Gr 7 Up—Instead of returning home at the end of a summer spent with their grandparents, Leigh and her older sister Kai receive two one-way bus tickets to Hangtown, CA. Their father has bought a graveyard and the family is moving. For the past three years, Leigh has been a stalwart support system for Kia while she battled cancer, and although the cancer is now in remission, Kai's health feels tenuous. And there's Emily, Leigh's best friend, who died over the summer. Her parents are neglectful and disengaged, and her father expects her to work after school in the graveyard office. Longo has crafted a complicated and multilayered narrative, the root of which is the story of a young girl who feels that death follows her. Leigh's aggressive sarcasm is at first off-putting, but soon it becomes clear that it masks a lot of pain. She resists making friends because she feels that being friends with her is to invite the specter of death. Leigh's worst fears are confirmed when Dario, the 20-year-old Mexican immigrant who works at the cemetery (and Leigh's crush), tells her that her birthday, November 1st, is the Day of the Dead in Mexico. Dario says she is like La Caterina, patron saint of the dead. It is through Dario's friendship, Kai's love, and the intrepid perseverance of Elanor, a girl who desperately wants to be her friend, that Leigh emerges from her grief and solidly joins the world of the living. An impressive debut novel—simultaneously hilarious, clever, and poignant.—Ragan O'Malley, Saint Ann's School, Brooklyn, NY

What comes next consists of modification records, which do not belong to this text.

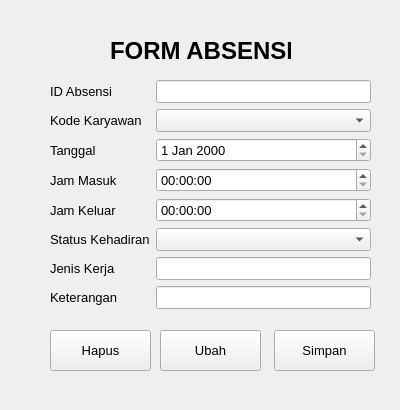
adiyatzzz/Aplikasi-Penggajian-Pyqt6, file ui/formabsensi.ui: the form before one commit.
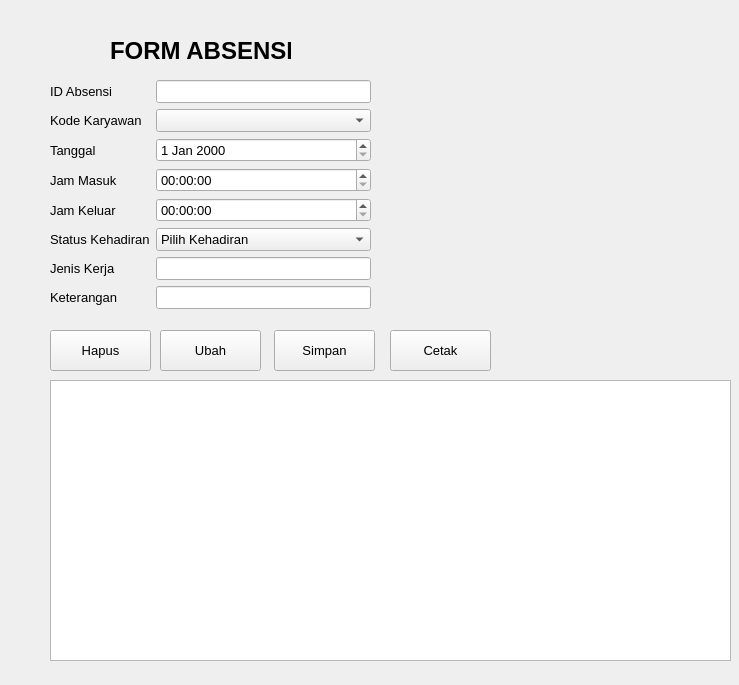
The form after the commit.

Commit message: menambahkan fitur CRUD dan cetak data di semua form

The edit to the form file:
```diff
--- a/ui/formabsensi.ui
+++ b/ui/formabsensi.ui
@@ -6,8 +6,8 @@
    <rect>
     <x>0</x>
     <y>0</y>
-    <width>400</width>
-    <height>410</height>
+    <width>739</width>
+    <height>685</height>
    </rect>
   </property>
   <property name="font">
@@ -106,7 +106,33 @@
      </widget>
     </item>
     <item row="5" column="1">
-     <widget class="QComboBox" name="statusKehadiranComboBox"/>
+     <widget class="QComboBox" name="statusKehadiranComboBox">
+      <item>
+       <property name="text">
+        <string>Pilih Kehadiran</string>
+       </property>
+      </item>
+      <item>
+       <property name="text">
+        <string>Hadir</string>
+       </property>
+      </item>
+      <item>
+       <property name="text">
+        <string>Alfa</string>
+       </property>
+      </item>
+      <item>
+       <property name="text">
+        <string>Sakit</string>
+       </property>
+      </item>
+      <item>
+       <property name="text">
+        <string>Cuti</string>
+       </property>
+      </item>
+     </widget>
     </item>
     <item row="7" column="0">
      <widget class="QLabel" name="keteranganLabel">
@@ -169,6 +195,35 @@
     <string>Hapus</string>
    </property>
   </widget>
+  <widget class="QTableView" name="tableAbsen">
+   <property name="geometry">
+    <rect>
+     <x>50</x>
+     <y>380</y>
+     <width>681</width>
+     <height>281</height>
+    </rect>
+   </property>
+  </widget>
+  <widget class="QPushButton" name="btnCetak">
+   <property name="geometry">
+    <rect>
+     <x>390</x>
+     <y>330</y>
+     <width>101</width>
+     <height>41</height>
+    </rect>
+   </property>
+   <property name="font">
+    <font>
+     <pointsize>10</pointsize>
+     <bold>false</bold>
+    </font>
+   </property>
+   <property name="text">
+    <string>Cetak</string>
+   </property>
+  </widget>
  </widget>
  <resources/>
  <connections/>
```
Left out of the diff: 6 changed lines with no effect on the pictures. The commit also changes 13 other files.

[Page 125]. (c) Copyright 2014. Library Journals LLC, a wholly owned subsidiary of Media Source, Inc. No redistribution permitted.